One Green Bay Chapter board member (Ryan Dorak) provided a vision of providing disabled hunting opportunities on the property. His vision and commitment has been the “spark” for the Green Bay Chapter’s work to make this a reality. The Green Bay Chapter of WWA began fundraising and writing several grant requests to the State of Wisconsin (State Stewardship and Federal Trails Grants), Oconto County LCD and LCD District grants, county conservation groups and local conservation and disabled clubs to begin funding a phased development project.
In fall of 2011 an improved driveway and parking area was constructed as well as a disabled accessible trail network along the northern edge of the property. The trail terminates near the ponds where a state of the art disabled accessible duck blind was constructed. A cooperative project with County LCS completed a pike spawning area and installed water control structures. Disturbed soil was replanted with native prairie seeds and signage was posted.

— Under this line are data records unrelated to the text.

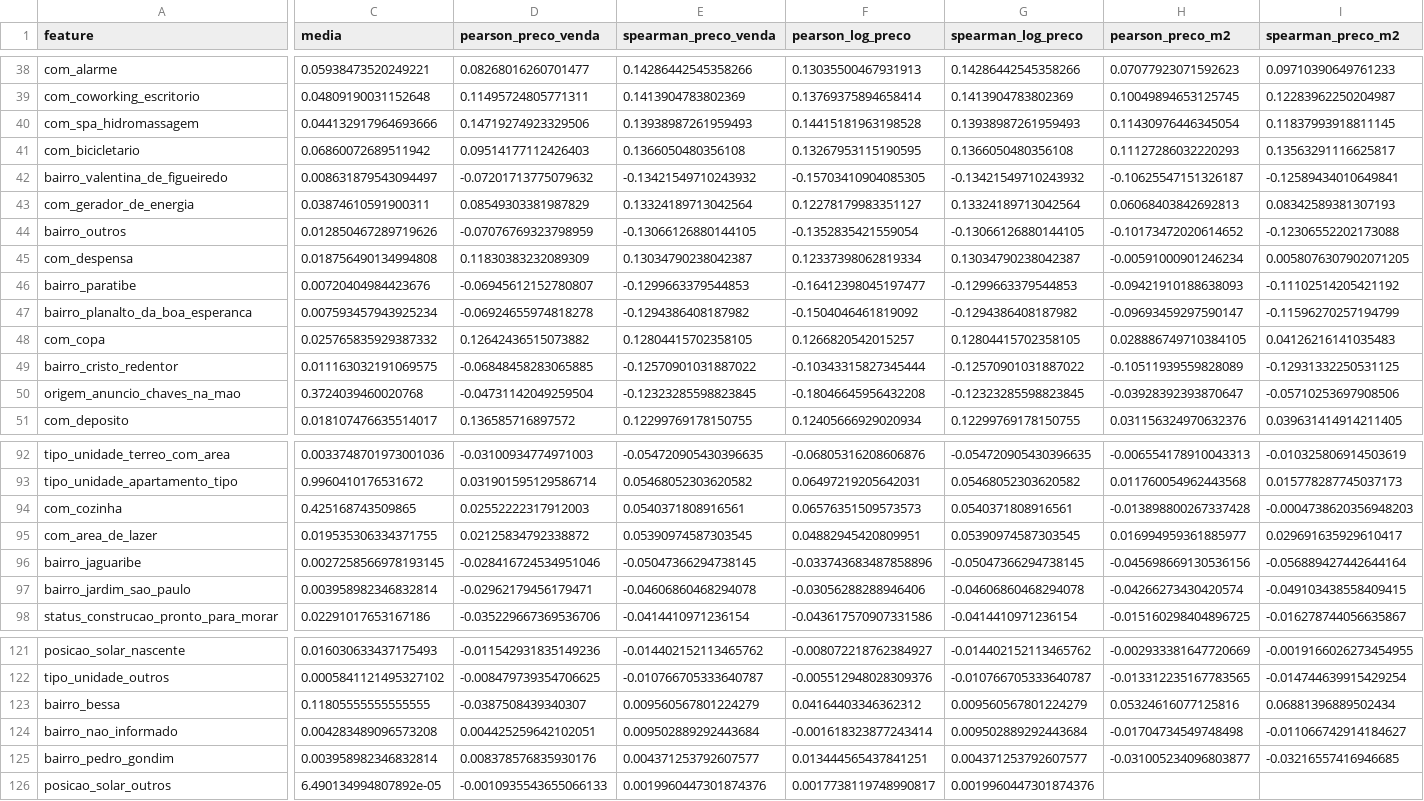
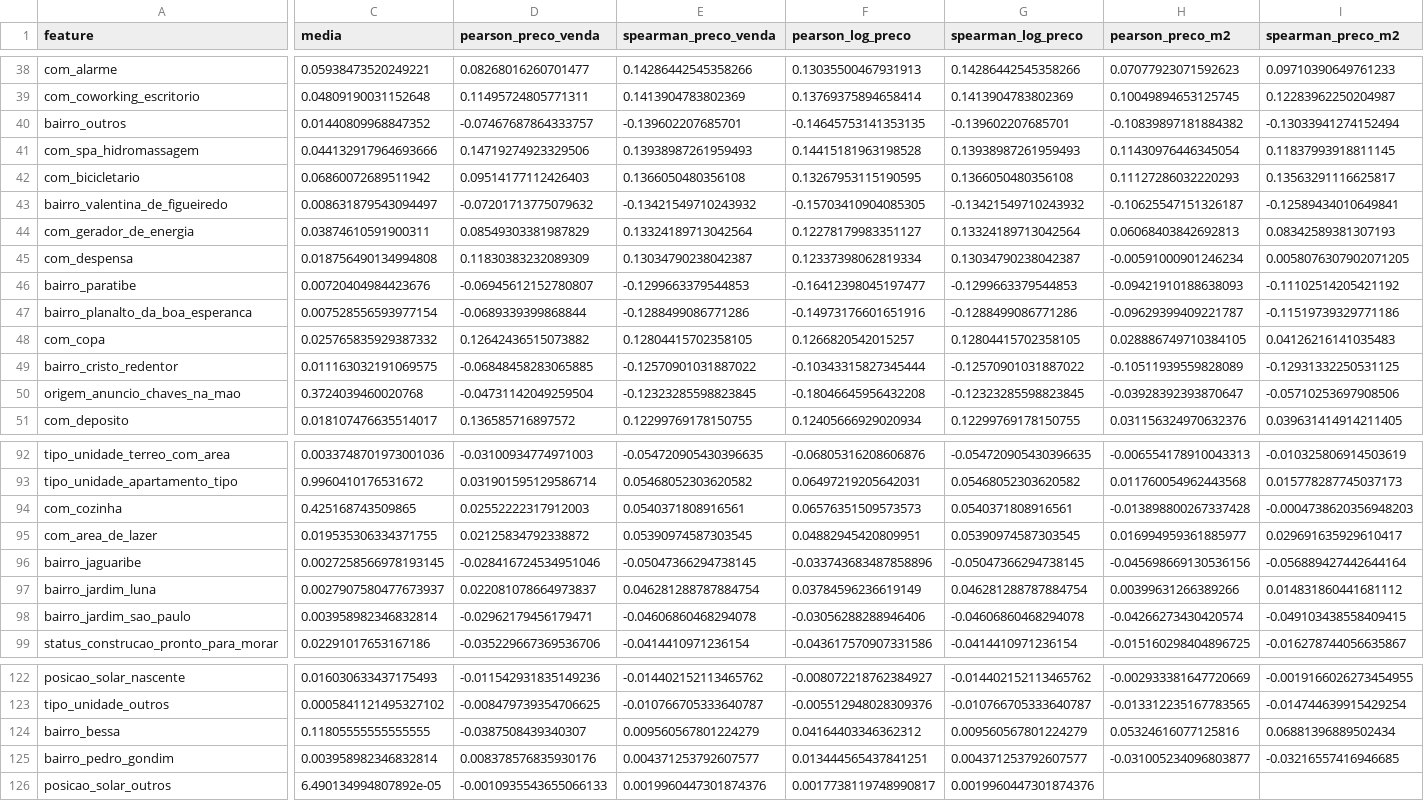
Before and after one commit to Vitoreism/Projeto-Aprendizagem-Maquina, a CSV file: data/processed/correlacao_alvo.csv, drawn as a sheet; only a part is shown, gaps mark what is left out; removed rows and columns are numbered as before the commit, all else as after; rows hold the shown columns only; the diff covers the shown part only; the diff names each change by its address in the sheet, - before the commit and + after, or states it on an @@ line.

```diff
--- a/data/processed/correlacao_alvo.csv
+++ b/data/processed/correlacao_alvo.csv
+row 40: bairro_outros | 0.01440809968847352 | -0.07467687864333757 | -0.139602207685701 | -0.14645753141353135 | -0.139602207685701 | -0.10839897181884382 | -0.13033941274152494
-row 44: bairro_outros | 0.012850467289719626 | -0.07076769323798959 | -0.13066126880144105 | -0.1352835421559054 | -0.13066126880144105 | -0.10173472020614652 | -0.12306552202173088
-C47 (media): 0.007593457943925234
+C47 (media): 0.007528556593977154
-D47 (pearson_preco_venda): -0.06924655974818278
+D47 (pearson_preco_venda): -0.0689339399868844
-E47 (spearman_preco_venda): -0.1294386408187982
+E47 (spearman_preco_venda): -0.1288499086771286
-F47 (pearson_log_preco): -0.1504046461819092
+F47 (pearson_log_preco): -0.14973176601651916
-G47 (spearman_log_preco): -0.1294386408187982
+G47 (spearman_log_preco): -0.1288499086771286
-H47 (pearson_preco_m2): -0.09693459297590147
+H47 (pearson_preco_m2): -0.09629399409221787
-I47 (spearman_preco_m2): -0.11596270257194799
+I47 (spearman_preco_m2): -0.11519739329771186
+row 97: bairro_jardim_luna | 0.0027907580477673937 | 0.022081078664973837 | 0.046281288787884754 | 0.03784596236619149 | 0.046281288787884754 | 0.00399631266389266 | 0.014831860441681112
-row 124: bairro_nao_informado | 0.004283489096573208 | 0.004425259642102051 | 0.009502889292443684 | -0.001618323877243414 | 0.009502889292443684 | -0.01704734549748498 | -0.011066742914184627
```
Also changed, not shown: 1 edited cell elsewhere in this file, data/processed/features_selecionadas.csv, data/processed/importancia_permutacao.csv, 14 other files.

In 2012, phase 2 of the project was implemented. The disabled trail network was extended another ½ mile, several more disabled accessible duck blinds were constructed by a local Eagle Scout candidate and a disabled accessible observation deck was constructed for wildlife viewing. Two disabled accessible deer blinds were constructed on the north property along with food plots.
In late 2011, a second 40-acre parcel was donated to WWA, which abuts to the south of the current property and has access off Oak Orchard Road. The property was acquired with similar restrictions so that the property was to be used for public recreation and managed for wildlife habitat. Total acreage of the property is now just over 150 acres.
Phase 3 development was completed during 2013 on the Oak Orchard parcel with development of a parking area, fencing, ½ mile of disabled accessible trail and a third disabled deer blind along with food plots, and signage. Two more disabled deer blinds are currently under construction and are planned for completion soon.
Since development has been completed, the Abrams WWA property has hosted several local school field trips, as well as disabled veteran hunting groups, able-bodied hunters, Learn to Hunt Youth programs, hiking and wildlife viewing from people all over the State. Numerous deer, pheasants, turkey, grouse, ducks, geese, woodcock and even a bear have been harvested from this property over the past several years. US Fish and Wildlife Service have implemented a grouse/woodcock habitat improvement project on the property and on site woodcock banding by WDNR is planned for spring of 2018. Several local conservation clubs plant pheasants on the property each year, which are easily accessible by disabled hunters with a retriever.
Future development plans are still in the process. Original plans back in 2011 included an educational structure with electrical access, rough fish removal from the ponds and planting of wild rice. Rough fish removal and wild rice planting is scheduled for 2018.
This project could not have been completed without support and funding from state organizations, county conservation groups, local businesses, charitable groups and, of course, the members of the Green Bay Chapter of WWA. If you are interested in supporting the continued development of this property, please contact the WWA. Your support is appreciated.
If you have groups interested in a field trip to the Abrams WWA Property, you can contact Don Kirby, Executive Director of WWA, for information at 262-224-4949 or visit our website at wisducks.org at the Abrams tab for updates and event information.